Albert Einstein letter with E=mc2 equation in his own hand sells for $1.2m
A handwritten letter by Albert Einstein that contains his famous E=mc2 equation has sold at auction for more than $1.2m, about three times more than it was expected to get, a Boston-based auction house said on Friday. Formula was in a 1946 letter to physicist Ludwik Silberstein, one of only three known examples of world-changing equation
Archivists at the Einstein Papers Project at the California Institute of Technology and the Hebrew University of Jerusalem say there are only three other known examples of Einstein writing the world-changing equation in his own hand.
RR Auction, which sold the most recent letter, says this fourth example is the only one in a private collection and only became public recently. The auction house had expected it to sell for about $400,000.
“It’s an important letter from both a holographic and a physics point of view,” Bobby Livingston, the executive vice-president at RR Auction said, calling the equation the most famous in the world.
The equation – energy equals mass times the speed of light squared – changed physics by demonstrating that time was not absolute and that mass and energy were equivalent.
The one-page handwritten letter in German to the Polish American physicist Ludwik Silberstein is dated 26 October 1946.
Silberstein was a well-known critic and challenger to some of Einstein’s theories. “Your question can be answered from the E=mc2 formula, without any erudition,” Einstein wrote in the letter written on Princeton University letterhead, according to a translation provided by RR Auction.
The letter was part of Silberstein’s personal archives, which were sold by his descendants.
The buyer was identified by RR only as an anonymous document collector.

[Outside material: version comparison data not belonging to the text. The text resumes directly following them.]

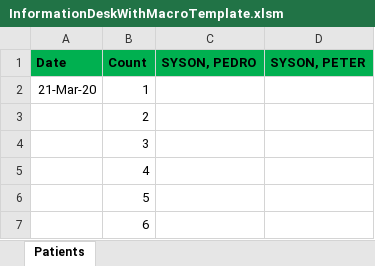
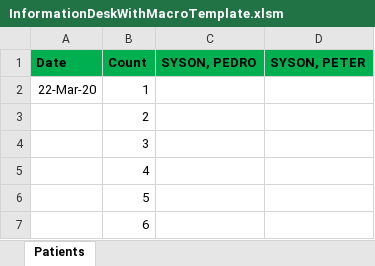
Before and after one commit to usbong/MOSC, an Excel workbook: Forms/Information Desk/InformationDeskWithMacroTemplate.xlsm, sheet Patients, drawn as a sheet; values as stored, in another font and other column widths than the file's, no borders; the diff names each change by its address in the sheet, - before the commit and + after, or states it on an @@ line.

Commit message:
Add files via upload

```diff
--- a/Forms/Information Desk/InformationDeskWithMacroTemplate.xlsm (sheet Patients)
+++ b/Forms/Information Desk/InformationDeskWithMacroTemplate.xlsm (sheet Patients)
-A2 (Date): 21-Mar-20
+A2 (Date): 22-Mar-20
```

The rarity of the letter set off a bidding war, Livingston said. Five parties were bidding aggressively at first, but once the price reached about $700,000, it became a two-party contest, he said.
The auction began on 13 May and concluded on Thursday.